“Do not worry, Lady Elissa,” Conlan had said. “Your father and the Third are here now. You are safe.” And with that he had turned and moved away to see to the preparations and the strengthening of the townhouse’s defences. Elissa, unused to the attentions of men his age, had blushed and mumbled thanks to his back as he strode away.
Ever since the night of the attack, the one thing that she looked forward to each morning was the chance to catch sight of him. There was something in the way that he moved his hips. He walked with a confidence that she had seen in few men except for her father.
, that had to be the explanation,
he makes you feel safe
Without warning, Conlan glanced up at her from the courtyard and caught her eye. His face was stern and serious. He paused for a moment, then nodded a brief greeting and moved on about his business.
“You are right, Andiss.” She sighed. Her eyes followed Conlan across the yard. “It’s time to call it a day.” She reached across to the weapon stand, grabbed a towel and mopped the sweat from her face. Perhaps today he would notice her again if she walked across the courtyard, perhaps today he would notice that she was a woman grown.
Her footsteps took her down the stairs and along the lower veranda instead.
I must look terrible
perhaps I should take a bath and put on a dress.
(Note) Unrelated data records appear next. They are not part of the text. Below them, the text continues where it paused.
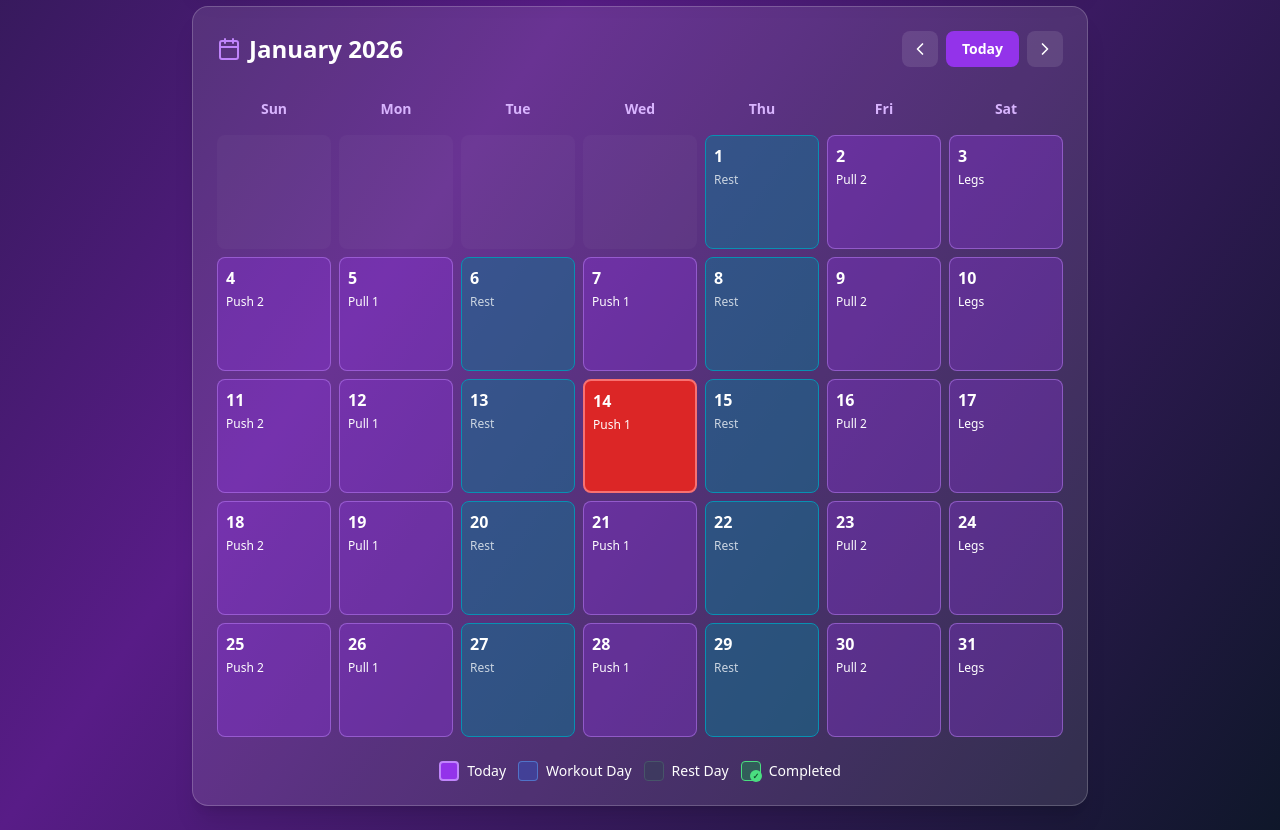
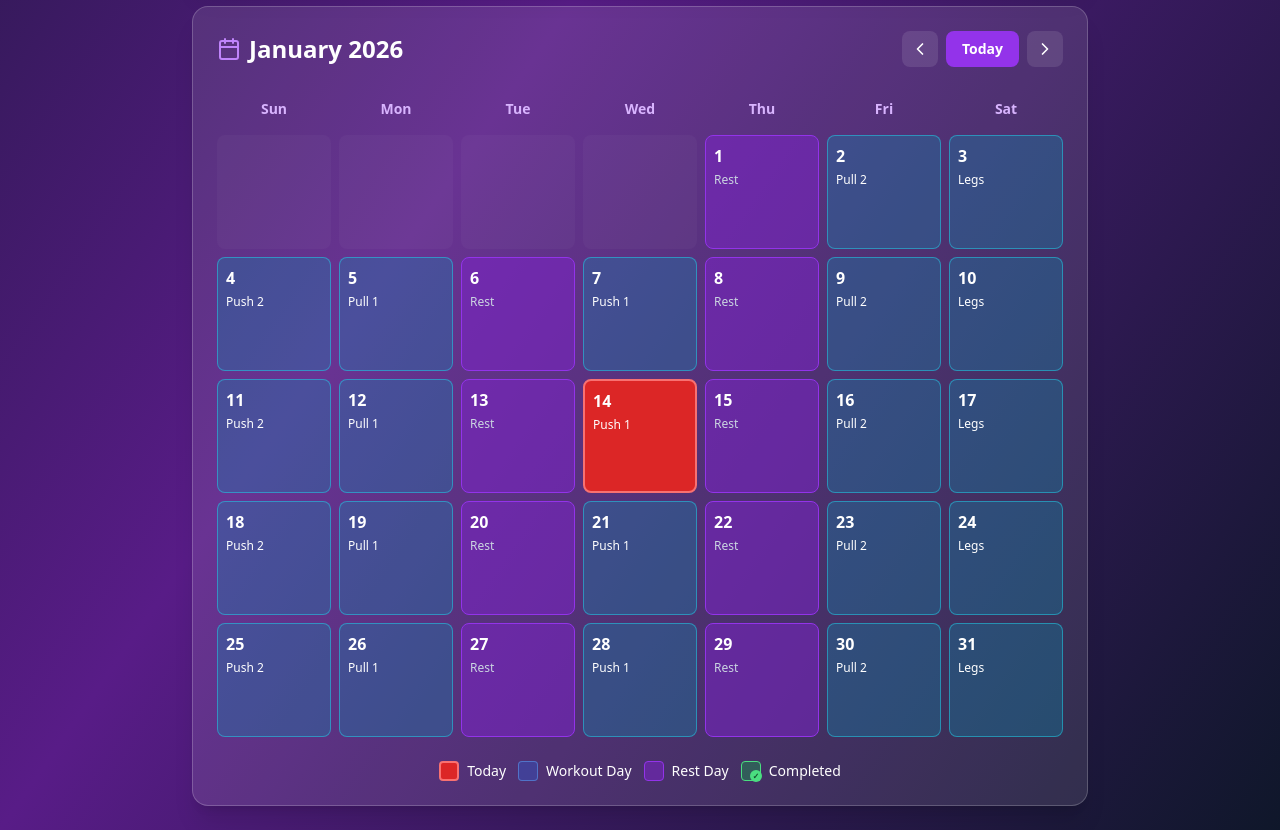
Before and after one commit to gevoglanyan/GymTracker, a React (Vite) app: page / in a window 1280 px wide. Shown: the part 1020-1850 px from the top of the page. Built offline with nearby package versions, Linux system fonts and the light colour scheme.

Commit message:
Calendar Colors Changes

```diff
--- a/src/GymTracker.jsx
+++ b/src/GymTracker.jsx
@@ -506,11 +506,11 @@ export default function GymTracker() {
                       bgColor = "bg-green-600/40";
                       borderColor = "border-green-400";
                     } else if (isRestDay) {
-                      bgColor = "bg-cyan-700/50";
-                      borderColor = "border-cyan-600";
+                      bgColor = "bg-purple-700/50";
+                      borderColor = "border-purple-600";
                     } else {
-                      bgColor = "bg-purple-600/30";
-                      borderColor = "border-purple-400/50";
+                      bgColor = "bg-cyan-600/30";
+                      borderColor = "border-cyan-400/50";
                     }
 
                     days.push(
@@ -584,7 +584,7 @@ export default function GymTracker() {
 
               <div className="mt-6 grid grid-cols-2 sm:flex sm:flex-wrap gap-3 justify-center text-sm">
                 <div className="flex items-center gap-2">
-                  <div className="w-5 h-5 bg-purple-600 rounded border-2 border-purple-400"></div>
+                  <div className="w-5 h-5 bg-red-600 rounded border-2 border-red-400"></div>
                   <span className="text-white font-medium">Today</span>
                 </div>
                 <div className="flex items-center gap-2">
@@ -592,7 +592,7 @@ export default function GymTracker() {
                   <span className="text-white font-medium">Workout Day</span>
                 </div>
                 <div className="flex items-center gap-2">
-                  <div className="w-5 h-5 bg-slate-700/50 rounded border border-slate-600"></div>
+                  <div className="w-5 h-5 bg-purple-700/50 rounded border border-purple-600"></div>
                   <span className="text-white font-medium">Rest Day</span>
                 </div>
                 <div className="flex items-center gap-2">
```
It would certainly be cooler than the leather trousers and thick woollen shirt she wore for sword practice. But a vision of her mother’s face drifted before her eyes and she knew that she would instead visit the Lady Ellasand – tended as ever by Doctore Nessius in the room above – this afternoon.